So much so, in fact, Roma have already seen a £13million bid knocked back while Milan and Inter are both keen.

There have been plenty of missteps in the transfer market from Manchester United since Sir Alex Ferguson and David Gill left the Theatre of Dreams in 2013. On this occasion, the much-maligned Ed Woodward might have pulled off a masterstroke by leaving out the option of a permanent switch for Smalling.

That would enable United to either bring the 31-cap England international back to the Premier League next summer or sell him at a higher price if there is still a market for his services.

Smalling’s number of admirers is growing and with good reason. The widely held view in the Eternal City is the Englishman has been Roma’s outstanding defender this season and he has gone a long way to filling the Kostas Manolas-shaped hold in the heart of the Giallorossi’s defence with commanding displays, even earning the nickname ‘Smalldini’ – so-called after Italian great Paolo Maldini.

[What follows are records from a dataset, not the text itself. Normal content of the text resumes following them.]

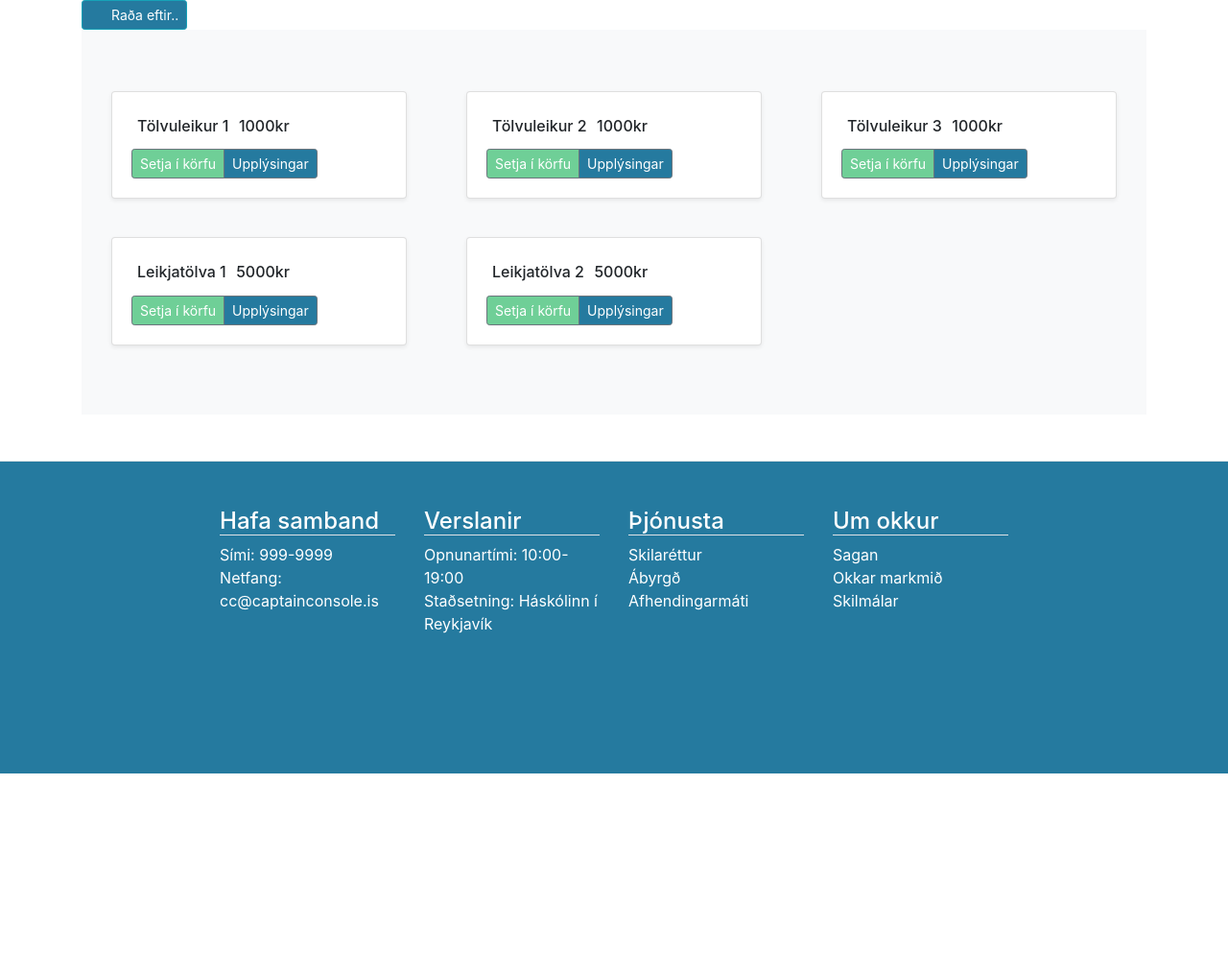
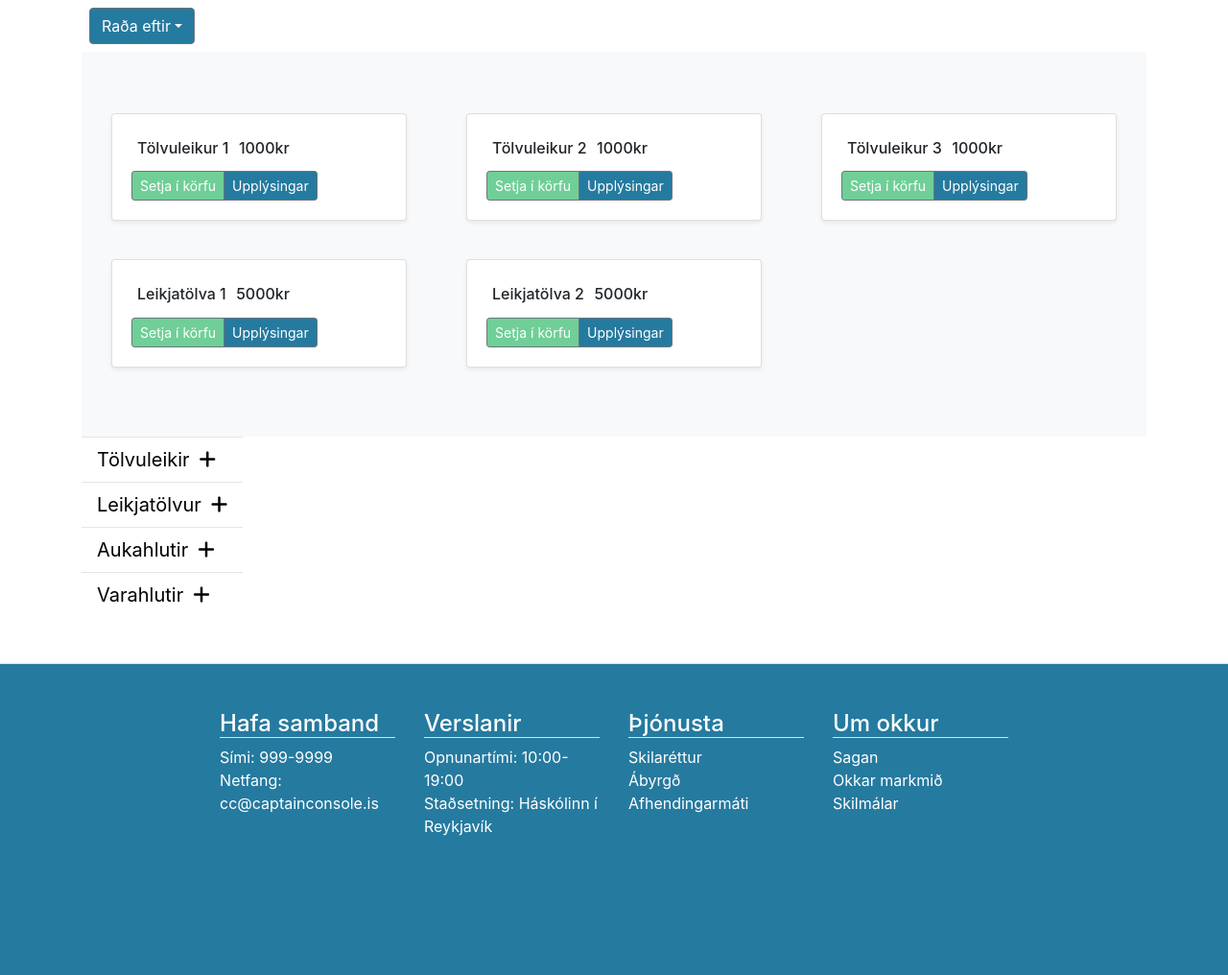
Before and after one commit to jonag15/Captain_Console, a Django app: page /product/ in a window 1280 px wide. Shown: the part 172-1188 px from the top of the page at 96% size. Before the commit the page ends 978 px from the top, so only its background shows below. Run offline with Django 3.2, Linux system fonts and the light colour scheme; some libraries are stand-ins or nearby versions.

Commit message:
vörur og fl

```diff
--- a/static/css/main.css
+++ b/static/css/main.css
@@ -9,6 +9,7 @@
 .nav-link {
     font-size: 1.25rem;
 }
+
 
 .product:hover, .navbar-brand:hover, .right_nav:hover {
     color: darkblue !important;
@@ -127,9 +128,31 @@ footer {
     /*Card er upplýsingar um vöru á upplýsingasíðu um vöru*/
     margin: 1rem;
     padding: 0px;
-
 }
 
+.sortedBy {
+    padding: 8px;
+}
+
+#dropdownMenuButton {
+    /* Dropdown for sorted by on productside*/
+    background-color: #257a9f;
+    color: white;
+}
+
+span {
+    display: inline-block;
+}
+
+.nav-link {
+    color: black;
+}
+
+#plusIcon {
+    padding-left: 5px;
+    margin-left: 5px;
+    font-weight: bold;
+}
 
 @media screen and (max-width: 580px) {
     #logo, #logo_link {
--- a/templates/base.html
+++ b/templates/base.html
@@ -7,7 +7,7 @@
     <title>Document</title>
     <link rel="stylesheet" href="https://stackpath.bootstrapcdn.com/bootstrap/4.4.1/css/bootstrap.min.css" integrity="sha384-Vkoo8x4CGsO3+Hhxv8T/Q5PaXtkKtu6ug5TOeNV6gBiFeWPGFN9MuhOf23Q9Ifjh" crossorigin="anonymous">
     <script src="https://kit.fontawesome.com/0c88ae1baa.js" crossorigin="anonymous"></script>
-    <link rel="stylesheet" href="{% static 'css/main.css' %}" />
+    <link rel="stylesheet" href="{% static 'css/main.css' %}">
 </head>
 <body>
     {% include 'logo_search.html' %}
--- a/templates/product/index.html
+++ b/templates/product/index.html
@@ -1,11 +1,17 @@
 {% extends 'base.html' %}
 {% block content %}
-    <div class="sortedBy">
-    <button type="button" class="btn btn-sm btn-info"><ion-icon class="btn-icon mr-2 funnel-outline"></ion-icon>Raða eftir..</button>
-{#        <button type="button" class="btn btn-sm btn-outline-secondary funnel-outline">Raða eftir..</button>#}
 
-    </div>
+<div class="dropdown sortedBy">
+    <button class="btn btn-secondary dropdown-toggle" type="button" id="dropdownMenuButton" data-toggle="dropdown" aria-haspopup="true" aria-expanded="false">
+        Raða eftir</button>
+  <div class="dropdown-menu" aria-labelledby="dropdownMenuButton">
+    <a class="dropdown-item" href="#">Verði</a>
+    <a class="dropdown-item" href="#">Nafni</a>
 
+  </div>
+</div>
+
+<span>
   <div class="album py-5 bg-light">
     <div class="container">
       <div class="row">
@@ -34,4 +40,33 @@
       </div>
     </div>
   </div>
+</span>
+<span>
+    <div class="container categories">
+    <div class="row justify-content-start">
+
+        <ul class="nav flex-column">
+
+          <li class="nav-item">
+              <hr id="lineBetween" style="width:100%;text-align:left;margin:0">
+            <a class="nav-link" href="#">Tölvuleikir<i class="fas fa-plus" id="plusIcon"></i></a>
+          </li>
+
+          <li class="nav-item">
+              <hr id="lineBetween" style="width:100%;text-align:left;margin:0">
+            <a class="nav-link" href="#">Leikjatölvur<i class="fas fa-plus" id="plusIcon"></i></a>
+          </li>
+
+          <li class="nav-item">
+              <hr id="lineBetween" style="width:100%;text-align:left;margin:0">
+            <a class="nav-link" href="#">Aukahlutir<i class="fas fa-plus" id="plusIcon"></i></a>
+          </li>
+          <li class="nav-item">
+              <hr id="lineBetween" style="width:100%;text-align:left;margin:0">
+            <a class="nav-link" href="#">Varahlutir<i class="fas fa-plus" id="plusIcon"></i></a>
+          </li>
+        </ul>
+    </div>
+    </div>
+</span>
 {% endblock %}
--- a/templates/product/info.html
+++ b/templates/product/info.html
@@ -18,8 +18,6 @@
         <a class="btn btn-info" href="#" role="button">Setja í körfu</a>
     </div>
 
-
-
     <div class="card">
   <div class="card-header">
     <h5>Upplýsingar um vöru</h5>
```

His stock only rose on Saturday as he pulled off a remarkable goal-line clearance in Roma’s win over Napoli.

No defender in Serie A has won more aerial duels per 90 than Smalling this season (4.85), while he ranks 17th for defensive duels won (6.42) and second for headed clearances (3.42).

It’s an incredible turnaround. A few months prior, Smalling wasn’t even Roma’s first-choice transfer target. After 23-year-old Gianluca Mancini signed from Atalanta, the Giallorossi wanted a more experienced partner for him.

Moves for Tottenham Hotspur‘s Toby Alderweireld, JuventusDaniele Rugani and German Pezzella of Fiorentina all fell flat. So Roma turned to Smalling at a knockdown price of €3million for the season.

2019/20 Serie A stats for Roma defender Chris Smalling

But Smalling was an ideal fit for new Roma coach Paulo Fonseca’s vision. The Portuguese likes to play with a high line making pace an essential ingredient for any defender – something the 29-year-old boasts.

“I find it’s been brilliant [with Fonseca],” Smalling told the club’s website. “In terms of our first conversation, I spoke to him on the phone from Manchester and he was just explaining the type of defender he wants, how he saw my attributes and how he wanted me to play within his team.

“And that gave me a real sense of things, and as soon as I was off the phone it was a case of, ‘Let’s make this happen’. And since then it has been great to work with him.”

You Might Also Like

It was a far cry from Old Trafford where United boss Ole Gunnar Solskjær was keen to trim the number of centre-backs on his books, making Smalling the odd man out. However, the Norwegian left the door open for former Fulham stopper to return to Old Trafford.

“Chris fancied the chance to go over there; it’s a new experience, new adventure,” Solskjær told Manchester United’s website.

“He’ll come back better for it because it’s a big club, it’s a good league. There aren’t too many English players who have been playing in Italy so I think he’ll enjoy it.”

It’s far from a foregone conclusion Smalling will return – and why would he? United invested a world-record fee to prise Harry Maguire out of Leicester City while Victor Lindelof is viewed as his preferred partner.

Rightly or wrongly, Smalling was often viewed as a symbol of Manchester United’s decline. Signed as a raw but promising young defender from Fulham, he never quite grew into the player Ferguson hoped he would become and soon became synonymous with failure at Old Trafford in the fallow years since the Scot’s retirement.

Written off, Smalling has risen again in the Roman ruins of the Eternal City.

related
content